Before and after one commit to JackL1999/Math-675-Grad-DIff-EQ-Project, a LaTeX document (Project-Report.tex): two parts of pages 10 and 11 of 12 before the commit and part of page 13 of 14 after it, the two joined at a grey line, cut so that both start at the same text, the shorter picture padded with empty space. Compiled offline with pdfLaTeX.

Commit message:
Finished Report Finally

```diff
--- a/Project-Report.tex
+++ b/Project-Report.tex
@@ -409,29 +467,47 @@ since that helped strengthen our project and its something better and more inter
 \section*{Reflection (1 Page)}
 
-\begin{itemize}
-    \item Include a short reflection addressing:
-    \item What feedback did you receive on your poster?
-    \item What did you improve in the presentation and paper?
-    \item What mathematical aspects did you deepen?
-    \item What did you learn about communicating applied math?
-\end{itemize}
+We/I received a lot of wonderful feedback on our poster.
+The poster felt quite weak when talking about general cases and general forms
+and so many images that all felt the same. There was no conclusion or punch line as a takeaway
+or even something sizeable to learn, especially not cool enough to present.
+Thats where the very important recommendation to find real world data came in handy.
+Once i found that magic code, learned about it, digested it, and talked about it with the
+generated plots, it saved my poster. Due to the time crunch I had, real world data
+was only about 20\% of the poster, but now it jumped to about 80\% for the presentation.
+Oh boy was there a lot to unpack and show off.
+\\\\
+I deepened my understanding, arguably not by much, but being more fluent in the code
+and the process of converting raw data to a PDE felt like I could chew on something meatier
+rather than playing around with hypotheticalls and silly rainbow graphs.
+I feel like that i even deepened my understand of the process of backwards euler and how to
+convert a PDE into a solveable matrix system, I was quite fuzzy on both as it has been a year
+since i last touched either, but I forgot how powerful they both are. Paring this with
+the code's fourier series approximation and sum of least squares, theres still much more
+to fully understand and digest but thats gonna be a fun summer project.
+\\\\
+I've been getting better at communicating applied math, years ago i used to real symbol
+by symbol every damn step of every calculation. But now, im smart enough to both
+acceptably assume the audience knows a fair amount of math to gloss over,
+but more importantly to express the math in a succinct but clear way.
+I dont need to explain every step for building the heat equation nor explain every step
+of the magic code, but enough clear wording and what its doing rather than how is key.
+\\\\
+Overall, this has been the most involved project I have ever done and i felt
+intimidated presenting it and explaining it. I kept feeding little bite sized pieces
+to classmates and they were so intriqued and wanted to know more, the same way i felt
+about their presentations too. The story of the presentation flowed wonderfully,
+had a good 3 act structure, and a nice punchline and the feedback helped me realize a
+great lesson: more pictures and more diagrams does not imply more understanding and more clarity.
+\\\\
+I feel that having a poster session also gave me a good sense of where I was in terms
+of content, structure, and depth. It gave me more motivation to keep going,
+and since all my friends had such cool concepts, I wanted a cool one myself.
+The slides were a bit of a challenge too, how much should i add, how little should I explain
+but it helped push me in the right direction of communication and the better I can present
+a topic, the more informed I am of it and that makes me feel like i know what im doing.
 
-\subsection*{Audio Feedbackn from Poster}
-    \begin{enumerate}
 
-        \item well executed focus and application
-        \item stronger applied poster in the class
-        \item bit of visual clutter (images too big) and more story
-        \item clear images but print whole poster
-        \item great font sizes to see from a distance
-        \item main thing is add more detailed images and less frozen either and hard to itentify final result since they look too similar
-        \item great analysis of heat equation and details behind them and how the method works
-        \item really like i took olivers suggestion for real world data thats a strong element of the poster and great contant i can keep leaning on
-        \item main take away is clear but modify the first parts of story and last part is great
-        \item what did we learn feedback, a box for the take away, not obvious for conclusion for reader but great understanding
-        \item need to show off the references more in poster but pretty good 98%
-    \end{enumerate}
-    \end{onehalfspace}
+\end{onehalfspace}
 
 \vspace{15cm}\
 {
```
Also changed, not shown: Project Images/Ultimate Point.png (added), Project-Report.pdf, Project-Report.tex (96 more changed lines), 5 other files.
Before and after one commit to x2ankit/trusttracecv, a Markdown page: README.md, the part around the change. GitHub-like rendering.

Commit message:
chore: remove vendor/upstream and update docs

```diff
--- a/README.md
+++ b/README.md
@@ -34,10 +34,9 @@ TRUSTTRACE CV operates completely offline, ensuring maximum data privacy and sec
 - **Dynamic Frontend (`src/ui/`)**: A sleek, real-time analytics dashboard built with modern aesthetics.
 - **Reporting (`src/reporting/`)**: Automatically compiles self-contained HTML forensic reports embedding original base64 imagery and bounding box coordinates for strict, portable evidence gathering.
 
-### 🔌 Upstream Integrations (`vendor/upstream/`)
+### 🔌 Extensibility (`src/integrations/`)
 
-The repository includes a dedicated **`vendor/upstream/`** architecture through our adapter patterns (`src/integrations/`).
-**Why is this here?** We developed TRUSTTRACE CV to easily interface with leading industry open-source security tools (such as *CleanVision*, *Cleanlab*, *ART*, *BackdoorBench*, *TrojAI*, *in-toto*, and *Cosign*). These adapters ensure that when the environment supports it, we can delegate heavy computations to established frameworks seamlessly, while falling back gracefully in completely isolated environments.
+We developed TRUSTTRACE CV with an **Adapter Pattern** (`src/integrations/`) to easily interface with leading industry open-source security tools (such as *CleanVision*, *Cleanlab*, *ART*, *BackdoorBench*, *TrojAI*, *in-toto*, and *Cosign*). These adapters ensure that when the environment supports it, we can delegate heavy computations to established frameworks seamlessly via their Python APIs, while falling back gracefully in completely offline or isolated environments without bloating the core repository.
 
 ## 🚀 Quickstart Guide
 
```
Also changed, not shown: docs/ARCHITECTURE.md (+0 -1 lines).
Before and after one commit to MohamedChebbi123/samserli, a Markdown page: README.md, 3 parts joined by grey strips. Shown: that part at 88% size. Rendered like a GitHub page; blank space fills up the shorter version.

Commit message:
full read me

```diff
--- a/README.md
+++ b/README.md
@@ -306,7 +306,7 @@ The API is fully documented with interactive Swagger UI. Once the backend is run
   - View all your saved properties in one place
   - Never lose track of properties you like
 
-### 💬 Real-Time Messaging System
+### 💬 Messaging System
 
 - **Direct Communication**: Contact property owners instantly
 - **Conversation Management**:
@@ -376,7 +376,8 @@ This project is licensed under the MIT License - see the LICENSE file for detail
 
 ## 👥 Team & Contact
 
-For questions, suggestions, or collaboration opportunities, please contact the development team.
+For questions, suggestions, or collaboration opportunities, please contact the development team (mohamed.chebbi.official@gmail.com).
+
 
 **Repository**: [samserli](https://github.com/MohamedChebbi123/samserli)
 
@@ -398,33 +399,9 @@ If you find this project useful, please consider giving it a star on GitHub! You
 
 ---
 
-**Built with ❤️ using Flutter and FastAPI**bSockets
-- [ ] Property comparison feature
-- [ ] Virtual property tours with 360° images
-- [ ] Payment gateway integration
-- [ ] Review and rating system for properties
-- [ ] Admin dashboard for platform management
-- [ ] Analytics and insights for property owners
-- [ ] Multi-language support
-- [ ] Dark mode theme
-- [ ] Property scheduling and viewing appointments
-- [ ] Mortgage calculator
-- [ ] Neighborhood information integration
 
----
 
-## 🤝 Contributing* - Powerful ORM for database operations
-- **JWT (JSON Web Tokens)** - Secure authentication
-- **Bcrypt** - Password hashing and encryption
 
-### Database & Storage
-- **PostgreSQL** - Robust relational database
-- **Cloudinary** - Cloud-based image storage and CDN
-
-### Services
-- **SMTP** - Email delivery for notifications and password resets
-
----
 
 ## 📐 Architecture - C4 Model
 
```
* * * * *
Required work
Without leaving anything out, quote all the data.

Answer to this problem
Before and after one commit to JackL1999/Math-675-Grad-DIff-EQ-Project, a LaTeX document (Project-Report.tex): two parts of pages 10 and 11 of 12 before the commit and part of page 13 of 14 after it, the two joined at a grey line, cut so that both start at the same text, the shorter picture padded with empty space. Compiled offline with pdfLaTeX.

Commit message:
Finished Report Finally

```diff
--- a/Project-Report.tex
+++ b/Project-Report.tex
@@ -409,29 +467,47 @@ since that helped strengthen our project and its something better and more inter
 \section*{Reflection (1 Page)}
 
-\begin{itemize}
-    \item Include a short reflection addressing:
-    \item What feedback did you receive on your poster?
-    \item What did you improve in the presentation and paper?
-    \item What mathematical aspects did you deepen?
-    \item What did you learn about communicating applied math?
-\end{itemize}
+We/I received a lot of wonderful feedback on our poster.
+The poster felt quite weak when talking about general cases and general forms
+and so many images that all felt the same. There was no conclusion or punch line as a takeaway
+or even something sizeable to learn, especially not cool enough to present.
+Thats where the very important recommendation to find real world data came in handy.
+Once i found that magic code, learned about it, digested it, and talked about it with the
+generated plots, it saved my poster. Due to the time crunch I had, real world data
+was only about 20\% of the poster, but now it jumped to about 80\% for the presentation.
+Oh boy was there a lot to unpack and show off.
+\\\\
+I deepened my understanding, arguably not by much, but being more fluent in the code
+and the process of converting raw data to a PDE felt like I could chew on something meatier
+rather than playing around with hypotheticalls and silly rainbow graphs.
+I feel like that i even deepened my understand of the process of backwards euler and how to
+convert a PDE into a solveable matrix system, I was quite fuzzy on both as it has been a year
+since i last touched either, but I forgot how powerful they both are. Paring this with
+the code's fourier series approximation and sum of least squares, theres still much more
+to fully understand and digest but thats gonna be a fun summer project.
+\\\\
+I've been getting better at communicating applied math, years ago i used to real symbol
+by symbol every damn step of every calculation. But now, im smart enough to both
+acceptably assume the audience knows a fair amount of math to gloss over,
+but more importantly to express the math in a succinct but clear way.
+I dont need to explain every step for building the heat equation nor explain every step
+of the magic code, but enough clear wording and what its doing rather than how is key.
+\\\\
+Overall, this has been the most involved project I have ever done and i felt
+intimidated presenting it and explaining it. I kept feeding little bite sized pieces
+to classmates and they were so intriqued and wanted to know more, the same way i felt
+about their presentations too. The story of the presentation flowed wonderfully,
+had a good 3 act structure, and a nice punchline and the feedback helped me realize a
+great lesson: more pictures and more diagrams does not imply more understanding and more clarity.
+\\\\
+I feel that having a poster session also gave me a good sense of where I was in terms
+of content, structure, and depth. It gave me more motivation to keep going,
+and since all my friends had such cool concepts, I wanted a cool one myself.
+The slides were a bit of a challenge too, how much should i add, how little should I explain
+but it helped push me in the right direction of communication and the better I can present
+a topic, the more informed I am of it and that makes me feel like i know what im doing.
 
-\subsection*{Audio Feedbackn from Poster}
-    \begin{enumerate}
 
-        \item well executed focus and application
-        \item stronger applied poster in the class
-        \item bit of visual clutter (images too big) and more story
-        \item clear images but print whole poster
-        \item great font sizes to see from a distance
-        \item main thing is add more detailed images and less frozen either and hard to itentify final result since they look too similar
-        \item great analysis of heat equation and details behind them and how the method works
-        \item really like i took olivers suggestion for real world data thats a strong element of the poster and great contant i can keep leaning on
-        \item main take away is clear but modify the first parts of story and last part is great
-        \item what did we learn feedback, a box for the take away, not obvious for conclusion for reader but great understanding
-        \item need to show off the references more in poster but pretty good 98%
-    \end{enumerate}
-    \end{onehalfspace}
+\end{onehalfspace}
 
 \vspace{15cm}\
 {
```
Also changed, not shown: Project Images/Ultimate Point.png (added), Project-Report.pdf, Project-Report.tex (96 more changed lines), 5 other files.
Before and after one commit to x2ankit/trusttracecv, a Markdown page: README.md, the part around the change. GitHub-like rendering.

Commit message:
chore: remove vendor/upstream and update docs

```diff
--- a/README.md
+++ b/README.md
@@ -34,10 +34,9 @@ TRUSTTRACE CV operates completely offline, ensuring maximum data privacy and sec
 - **Dynamic Frontend (`src/ui/`)**: A sleek, real-time analytics dashboard built with modern aesthetics.
 - **Reporting (`src/reporting/`)**: Automatically compiles self-contained HTML forensic reports embedding original base64 imagery and bounding box coordinates for strict, portable evidence gathering.
 
-### 🔌 Upstream Integrations (`vendor/upstream/`)
+### 🔌 Extensibility (`src/integrations/`)
 
-The repository includes a dedicated **`vendor/upstream/`** architecture through our adapter patterns (`src/integrations/`).
-**Why is this here?** We developed TRUSTTRACE CV to easily interface with leading industry open-source security tools (such as *CleanVision*, *Cleanlab*, *ART*, *BackdoorBench*, *TrojAI*, *in-toto*, and *Cosign*). These adapters ensure that when the environment supports it, we can delegate heavy computations to established frameworks seamlessly, while falling back gracefully in completely isolated environments.
+We developed TRUSTTRACE CV with an **Adapter Pattern** (`src/integrations/`) to easily interface with leading industry open-source security tools (such as *CleanVision*, *Cleanlab*, *ART*, *BackdoorBench*, *TrojAI*, *in-toto*, and *Cosign*). These adapters ensure that when the environment supports it, we can delegate heavy computations to established frameworks seamlessly via their Python APIs, while falling back gracefully in completely offline or isolated environments without bloating the core repository.
 
 ## 🚀 Quickstart Guide
 
```
Also changed, not shown: docs/ARCHITECTURE.md (+0 -1 lines).
Before and after one commit to MohamedChebbi123/samserli, a Markdown page: README.md, 3 parts joined by grey strips. Shown: that part at 88% size. Rendered like a GitHub page; blank space fills up the shorter version.

Commit message:
full read me

```diff
--- a/README.md
+++ b/README.md
@@ -306,7 +306,7 @@ The API is fully documented with interactive Swagger UI. Once the backend is run
   - View all your saved properties in one place
   - Never lose track of properties you like
 
-### 💬 Real-Time Messaging System
+### 💬 Messaging System
 
 - **Direct Communication**: Contact property owners instantly
 - **Conversation Management**:
@@ -376,7 +376,8 @@ This project is licensed under the MIT License - see the LICENSE file for detail
 
 ## 👥 Team & Contact
 
-For questions, suggestions, or collaboration opportunities, please contact the development team.
+For questions, suggestions, or collaboration opportunities, please contact the development team (mohamed.chebbi.official@gmail.com).
+
 
 **Repository**: [samserli](https://github.com/MohamedChebbi123/samserli)
 
@@ -398,33 +399,9 @@ If you find this project useful, please consider giving it a star on GitHub! You
 
 ---
 
-**Built with ❤️ using Flutter and FastAPI**bSockets
-- [ ] Property comparison feature
-- [ ] Virtual property tours with 360° images
-- [ ] Payment gateway integration
-- [ ] Review and rating system for properties
-- [ ] Admin dashboard for platform management
-- [ ] Analytics and insights for property owners
-- [ ] Multi-language support
-- [ ] Dark mode theme
-- [ ] Property scheduling and viewing appointments
-- [ ] Mortgage calculator
-- [ ] Neighborhood information integration
 
----
 
-## 🤝 Contributing* - Powerful ORM for database operations
-- **JWT (JSON Web Tokens)** - Secure authentication
-- **Bcrypt** - Password hashing and encryption
 
-### Database & Storage
-- **PostgreSQL** - Robust relational database
-- **Cloudinary** - Cloud-based image storage and CDN
-
-### Services
-- **SMTP** - Email delivery for notifications and password resets
-
----
 
 ## 📐 Architecture - C4 Model
 
```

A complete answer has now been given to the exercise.